ANIMAL RESEARCH CONSULTING
A Boston area academic research institution with an existing AAALAC accredited and OLAW assured animal facility; was looking for services to assit them with start up of a new facility and the shutdown of the existing facility.
The challenges were performance issues with staff, preparing unique research colonies for quarantine and rederivation, transfer of animals between institutions on a biweekly basis, training and coordination of the staff reductions and keeping research on tract during this transition period. The old facility closed in December 2009 and the new one ASBL 2/3 opened. Rederivations and shipping to new facilities continued through the summer of 2009. Ultimately the client moved to a larger institutions animal care facility and closed the ABSL 2/3 facility..
A Cambridge Based biotech had enjoyed the luxury of a 10 year stable animal care staff for their animal facility. Due to family issues the animal care staff left the institution. This change highlighted two things: how difficult it is to get and keep good animal care staff, and it was an opportunity to move to an integrated model of animal care where the Animal Technician does both the husbandry and research with the animals. Michele was contacted to provide hands on training in husbandry, regulations, animal welfare and the high priority placed on it by the institution.The new staff had a variety of backgrounds but no lab animal experience. In the early stages Michele was on site weekly to provide training in clean/dirty side procedures, animal health checks, organizing daily work. Also providing hands on training in restraint, injections, gavage, and blood sampling. As the project has moved ahead Michele's role has moved into advice on the animal models and oversite/mentoring.

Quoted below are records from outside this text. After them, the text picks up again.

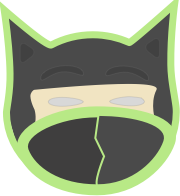
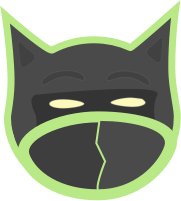
boilerplate

diff --git a/app/views/hello.php b/app/views/hello.php
@@ -2,7 +2,7 @@
 <html lang="en">
 <head>
     <meta charset="UTF-8">
-    <title>Laravel PHP Framework</title>
+    <title>katz.ninja</title>
     <style>
         @import url(//fonts.googleapis.com/css?family=Lato:300,400,700);
 
@@ -10,7 +10,8 @@
             margin:0;
             font-family:'Lato', sans-serif;
             text-align:center;
-            color: #999;
+            color: #efefef;
+            background:#222;
         }
 
         .welcome {
@@ -22,7 +23,11 @@
            margin-left: -150px;
            margin-top: -150px;
         }
-
+        h1 {
+            font-weight:lighter;
+            color:#B8E986;
+            margin-bottom:0;
+        }
         a, a:visited {
             color:#FF5949;
             text-decoration:none;
@@ -38,15 +43,15 @@
         }
 
         p {
-            margin:2em 0;
-            color:#555;
+            margin:0 0;
         }
     </style>
 </head>
 <body>
     <div class="welcome">
[1 lines of base64/hex data omitted]
-        <h1>You have arrived.</h1>
+        <a href="/"><img src="/img/katzninja.png"></a>
+        <h1>katz.ninja</h1>
+        <p>Coming soon</p>
     </div>
 </body>
 </html>

diff --git a/app/filters.php b/app/filters.php
@@ -14,6 +14,10 @@
 App::before(function($request)
 {
 	//
+	if(App::environment() == 'production') {
+		return View::make('hello');
+	}
+	
 });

In 2003 a small C.R.O. Biotech Started in Cambridge MA. One of their scientific colleagues suggested they contact Michele Cunneen.
The company was evaluating start up space for a small lab and animal facility(1500-2000 sq feet inclusive) to perform bench work and house hamsters, rats and mice. Several locations were identified and toured. Michele provided input into the pros and cons of each site. Also some rough concept drawing for retrofitting traditional unused lab space into animal facility space to allow for price comparison different types of space available. Ultimately space in a technology building was selected with a common glass wash area and a small 10' by 16' room to be used as animal holding. The final move in to the space required sourcing a cabinet washer and getting buy in from property owners to install it in the shared space. A unique vent rack solution allowed for the housing of all the animals in one rack in one space.
The client was connected to all the local vendors for food, bedding and animals. The continuing services provided were; consulting veterinarians, hands on technical training, IACUC coordination and monthly operational supervision. The client, one year later got its AAALAC Accreditation. Michele maintains that relationship today. Since start up the company has moved to larger suburban space which required gutting an unoccupied lab space and converting it into an AAALAC accreditable animal facility. Since the move the company has been successful enough to renovate to double its animal care space only 9 months after move in, adding surgical and procedure areas by renovating an adjacent office area. Michele's design plan allowed for the use of modular walls and modest HVAC upgrades to bring the project in around 100 dollars a square foot. The new space was site visited by AAALAC in April 2008. The client has continued to expand with Michele designing a behavioral space and continuing to serve as IACUC Coordination and operational consultant. The Institution continues its full accreditation.